What is it?
We probably sound like a stuck record by now, because every time we test a Peugeot we start by talking about how fantastic its line-up is right now. We’re going to do it again, though, because in the space of a few years the French firm has gone from making averagely decent mainstream models to genuinely good-looking cars inside and out – that are also great to drive.
Today we’re testing the facelifted second-generation 3008, a small SUV that was already great, particularly compared with the uninspiring first-generation model. It’s had some nip and tuck as well as new technology upgrades, so let’s test them out.
This being a mid-life facelift there’s no long list of changes, but there’s a striking new front end with a frameless grille that looks like nothing else on the road. It stands out even more than the Peugeot 508, which debuted a similar design.
It also gets LED lighting technology with a new ‘fog mode’ which uses a lower intensity dipped beam rather than separate fog lights, a new ‘black pack’, upgraded interior technology and improved safety equipment, including night vision.
What’s under the bonnet?
Peugeot’s philosophy is to offer a wid variety of powertrains on each model, so you can choose between petrol, diesel and plug-in hybrid versions. Each uses an eight-speed automatic, but the 128bhp entry-level petrol also has a six-speed manual option.
We tested the top-spec hybrid, which uses a petrol engine and two electric motors for a combined 296bhp. It’s the only version available with four-wheel-drive, has CO2 emissions of just 29g/km and is capable of up to 36 miles on zero emissions.
With so much performance on offer, it’s no surprise that the 3008 is incredibly spritely for what is supposed to be a sedate family car. Getting up to speed on motorway on-ramps is fun and will surprise others on the road, but it’s fair to say there’s a little gruffness to the engine note when you’re not in EV mode.
What’s it like to drive?
Peugeot has resisted the urge to go too sporty with the 3008, despite having a dinky steering wheel better-suited to a hot supermini and a powerful powertrain.

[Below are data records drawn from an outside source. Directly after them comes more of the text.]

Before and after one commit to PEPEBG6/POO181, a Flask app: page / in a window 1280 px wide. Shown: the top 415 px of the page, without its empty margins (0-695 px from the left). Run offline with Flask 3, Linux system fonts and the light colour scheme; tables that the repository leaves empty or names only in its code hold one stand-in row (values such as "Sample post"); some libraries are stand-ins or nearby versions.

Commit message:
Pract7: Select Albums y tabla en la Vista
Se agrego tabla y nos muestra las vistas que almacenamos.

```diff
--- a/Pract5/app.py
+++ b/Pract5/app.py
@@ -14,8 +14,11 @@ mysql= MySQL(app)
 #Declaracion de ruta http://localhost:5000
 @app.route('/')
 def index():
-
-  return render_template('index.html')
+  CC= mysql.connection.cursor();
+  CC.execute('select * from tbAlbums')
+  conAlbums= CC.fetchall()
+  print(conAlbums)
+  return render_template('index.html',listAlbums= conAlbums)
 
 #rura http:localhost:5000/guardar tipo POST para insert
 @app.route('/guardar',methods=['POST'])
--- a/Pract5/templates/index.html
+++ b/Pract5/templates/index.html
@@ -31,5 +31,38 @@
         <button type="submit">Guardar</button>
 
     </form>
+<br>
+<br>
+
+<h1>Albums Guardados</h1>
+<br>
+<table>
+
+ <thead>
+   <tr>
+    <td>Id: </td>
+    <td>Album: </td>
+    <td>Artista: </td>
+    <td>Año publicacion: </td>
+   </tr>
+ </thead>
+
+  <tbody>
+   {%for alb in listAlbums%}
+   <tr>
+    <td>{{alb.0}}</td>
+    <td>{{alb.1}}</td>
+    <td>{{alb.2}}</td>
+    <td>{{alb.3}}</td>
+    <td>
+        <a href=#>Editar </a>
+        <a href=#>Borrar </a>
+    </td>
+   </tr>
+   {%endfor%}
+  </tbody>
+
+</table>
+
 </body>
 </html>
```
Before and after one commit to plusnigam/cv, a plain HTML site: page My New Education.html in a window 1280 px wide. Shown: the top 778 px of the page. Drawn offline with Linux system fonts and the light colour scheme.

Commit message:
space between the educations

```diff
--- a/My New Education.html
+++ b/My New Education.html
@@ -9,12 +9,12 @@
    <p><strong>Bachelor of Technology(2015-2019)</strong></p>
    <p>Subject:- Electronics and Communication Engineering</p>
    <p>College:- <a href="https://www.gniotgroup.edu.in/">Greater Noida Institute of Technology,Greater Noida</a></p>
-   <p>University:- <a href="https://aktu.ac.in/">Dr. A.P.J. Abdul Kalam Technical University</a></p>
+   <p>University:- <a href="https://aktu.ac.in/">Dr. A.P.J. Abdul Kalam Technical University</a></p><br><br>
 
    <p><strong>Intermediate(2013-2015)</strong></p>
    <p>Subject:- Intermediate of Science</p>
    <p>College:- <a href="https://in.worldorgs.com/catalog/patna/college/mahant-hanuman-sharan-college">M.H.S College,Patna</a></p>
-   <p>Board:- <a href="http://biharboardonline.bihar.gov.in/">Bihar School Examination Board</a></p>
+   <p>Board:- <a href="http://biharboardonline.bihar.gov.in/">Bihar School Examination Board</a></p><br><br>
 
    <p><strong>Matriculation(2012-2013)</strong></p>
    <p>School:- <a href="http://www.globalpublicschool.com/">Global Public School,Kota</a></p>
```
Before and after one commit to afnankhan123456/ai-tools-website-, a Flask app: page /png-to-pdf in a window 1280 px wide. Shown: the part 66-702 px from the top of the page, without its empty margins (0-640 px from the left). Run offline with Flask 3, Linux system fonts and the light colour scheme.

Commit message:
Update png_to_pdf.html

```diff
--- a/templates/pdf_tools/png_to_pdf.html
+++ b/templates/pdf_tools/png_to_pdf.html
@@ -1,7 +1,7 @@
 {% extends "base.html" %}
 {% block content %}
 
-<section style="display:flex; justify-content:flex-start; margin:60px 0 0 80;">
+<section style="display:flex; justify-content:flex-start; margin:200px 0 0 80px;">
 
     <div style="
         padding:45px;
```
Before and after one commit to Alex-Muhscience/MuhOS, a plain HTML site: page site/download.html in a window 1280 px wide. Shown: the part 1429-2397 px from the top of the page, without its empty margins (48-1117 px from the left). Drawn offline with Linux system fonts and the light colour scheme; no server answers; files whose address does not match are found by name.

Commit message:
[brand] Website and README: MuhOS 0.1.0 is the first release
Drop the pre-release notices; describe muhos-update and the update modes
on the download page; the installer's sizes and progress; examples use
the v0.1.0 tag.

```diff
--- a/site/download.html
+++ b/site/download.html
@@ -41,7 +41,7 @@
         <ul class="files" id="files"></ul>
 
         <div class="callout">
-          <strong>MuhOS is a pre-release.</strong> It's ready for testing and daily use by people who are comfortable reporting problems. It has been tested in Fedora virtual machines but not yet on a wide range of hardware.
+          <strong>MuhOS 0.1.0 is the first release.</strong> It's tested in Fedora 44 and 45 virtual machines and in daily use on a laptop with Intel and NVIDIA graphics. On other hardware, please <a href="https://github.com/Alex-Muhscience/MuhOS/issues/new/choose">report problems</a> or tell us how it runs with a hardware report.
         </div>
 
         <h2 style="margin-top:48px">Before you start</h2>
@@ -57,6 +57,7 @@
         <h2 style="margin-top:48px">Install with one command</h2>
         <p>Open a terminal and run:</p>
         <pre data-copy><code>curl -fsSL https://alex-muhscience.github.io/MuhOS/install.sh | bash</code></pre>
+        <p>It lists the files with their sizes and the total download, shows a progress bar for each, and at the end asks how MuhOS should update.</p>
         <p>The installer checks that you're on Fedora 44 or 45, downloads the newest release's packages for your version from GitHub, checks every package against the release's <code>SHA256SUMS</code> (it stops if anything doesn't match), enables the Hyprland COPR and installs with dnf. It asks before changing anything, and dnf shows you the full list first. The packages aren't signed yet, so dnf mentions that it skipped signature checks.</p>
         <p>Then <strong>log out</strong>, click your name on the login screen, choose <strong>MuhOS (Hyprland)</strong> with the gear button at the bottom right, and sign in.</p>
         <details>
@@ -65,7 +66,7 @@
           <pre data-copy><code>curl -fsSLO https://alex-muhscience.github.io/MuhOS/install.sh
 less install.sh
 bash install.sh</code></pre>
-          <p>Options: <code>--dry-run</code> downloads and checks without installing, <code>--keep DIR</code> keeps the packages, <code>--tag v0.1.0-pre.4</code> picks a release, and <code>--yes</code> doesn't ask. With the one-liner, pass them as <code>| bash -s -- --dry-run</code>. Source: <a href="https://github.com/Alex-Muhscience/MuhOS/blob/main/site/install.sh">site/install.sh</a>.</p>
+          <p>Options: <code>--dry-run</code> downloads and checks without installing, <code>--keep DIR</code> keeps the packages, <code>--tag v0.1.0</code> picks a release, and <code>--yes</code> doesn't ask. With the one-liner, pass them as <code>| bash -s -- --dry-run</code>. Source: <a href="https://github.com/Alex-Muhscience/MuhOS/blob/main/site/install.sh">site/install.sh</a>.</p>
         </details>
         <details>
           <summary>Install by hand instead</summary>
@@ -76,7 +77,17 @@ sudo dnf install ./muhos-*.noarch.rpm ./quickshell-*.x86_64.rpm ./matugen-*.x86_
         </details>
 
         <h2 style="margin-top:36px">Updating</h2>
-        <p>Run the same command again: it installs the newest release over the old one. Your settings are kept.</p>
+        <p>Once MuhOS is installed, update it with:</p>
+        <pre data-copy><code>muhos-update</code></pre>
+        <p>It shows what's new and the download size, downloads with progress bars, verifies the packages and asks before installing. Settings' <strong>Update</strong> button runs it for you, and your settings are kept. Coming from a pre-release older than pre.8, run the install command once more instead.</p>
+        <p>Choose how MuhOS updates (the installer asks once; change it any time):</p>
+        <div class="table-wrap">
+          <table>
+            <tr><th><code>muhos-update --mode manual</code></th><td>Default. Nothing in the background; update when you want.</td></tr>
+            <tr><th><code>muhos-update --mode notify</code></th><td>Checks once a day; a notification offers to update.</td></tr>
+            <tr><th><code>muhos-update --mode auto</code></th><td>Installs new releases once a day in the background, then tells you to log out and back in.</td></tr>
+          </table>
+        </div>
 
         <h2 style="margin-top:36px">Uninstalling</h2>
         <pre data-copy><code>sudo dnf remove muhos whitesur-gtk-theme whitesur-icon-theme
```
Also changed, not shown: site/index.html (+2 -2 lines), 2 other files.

It manages to tread a fine line, though, between offering a comfortable ride in general driving but also feeling nimble on a twisty back road.
There is a slight coarseness to the ride, where small bumps in the road are definitely noticeable, but that could be down to the 18-inch alloy-wheels of our GT-trimmed test car.
Meanwhile, the steering is quick and responsive, which makes driving in traffic a breeze without translating to nervousness at higher speeds. It’s a settled car, this, and while it doesn’t excel in any aspects, it manages to do everything well without feeling compromised.
How does it look?
There have been murmurs to suggest some don’t like the way the 3008 looks, but they must be few and far between. To our eyes, the 3008 looks fantastic, cutting a bold, modern figure out on the road and truly standing out among more drab machinery in car parks – even in darker shades.
The front end is the highlight, with the frameless grille and ‘claws’ for daytime running lights. While the front is all aggressive lines and arguably fussy design, the rear has a much cleaner simplicity to it. It’s got a retro boxy edge, and the redesigned LED tail lights have the signature ‘three-claw’ effect.
What’s it like inside?
The stylish design continues to the interior, too, echoing the wild styling of the front end. The centre console has a swooping effect surrounding the gear shifter, with the silver switches for menu shortcuts sitting above it.
The tablet-like infotainment screen (a 10-inch unit that’s now available on all trim levels) is pretty easy to use – though it’s still frustrating having to tweak climate controls through digital menus.
The steering wheel is tiny and takes some getting used to, but the digital i-Cockpit screen is better-positioned in the 3008 than elsewhere, where the wheel blocks the view of important information such as your speed.
What’s the spec like?
Prices start at £27,160 for Active Premium models, which includes the latest digital i-Cockpit and has an 8.0-inch infotainment screen as standard, and includes Apple CarPlay and Android Auto.
Step up to Allure and prices start at £28,760, and get the 10-inch infotainment screen as standard, as well as automatic high beam headlights, dark tinted windows and 18-inch alloy wheels. Allure Premium, starting at £29,460, adds aluminium roof rails, blue LED interior lighting, a foldable passenger seat and fabric inserts inside.
GT models start at £31,260 and get a sporty exterior styling pack, full LED headlights, adaptive cruise control and a sports interior with Alcantara seat trim. Finally, GT Premium is by far the most expensive, starting at £35,260. This adds a 360-degree camera, premium Focal stereo system, heated seats and 19-inch alloy wheels.
The Peugeot 3008 continues to feel like a breath of fresh air, bringing some much-needed individuality to what is traditionally a rather uninteresting segment. Jump inside and the interior is fantastic too, feeling like it uses great quality materials while looking cool, too.
It’s not style over substance, though, with the 3008 also proving decent to drive and having low running costs on the hybrids in particular. It might lack the final details the best-in-class achieve, and the driving position is rather awkward, but if you’re looking for a smart, reasonably priced family SUV, the 3008 should definitely be on your shopping list.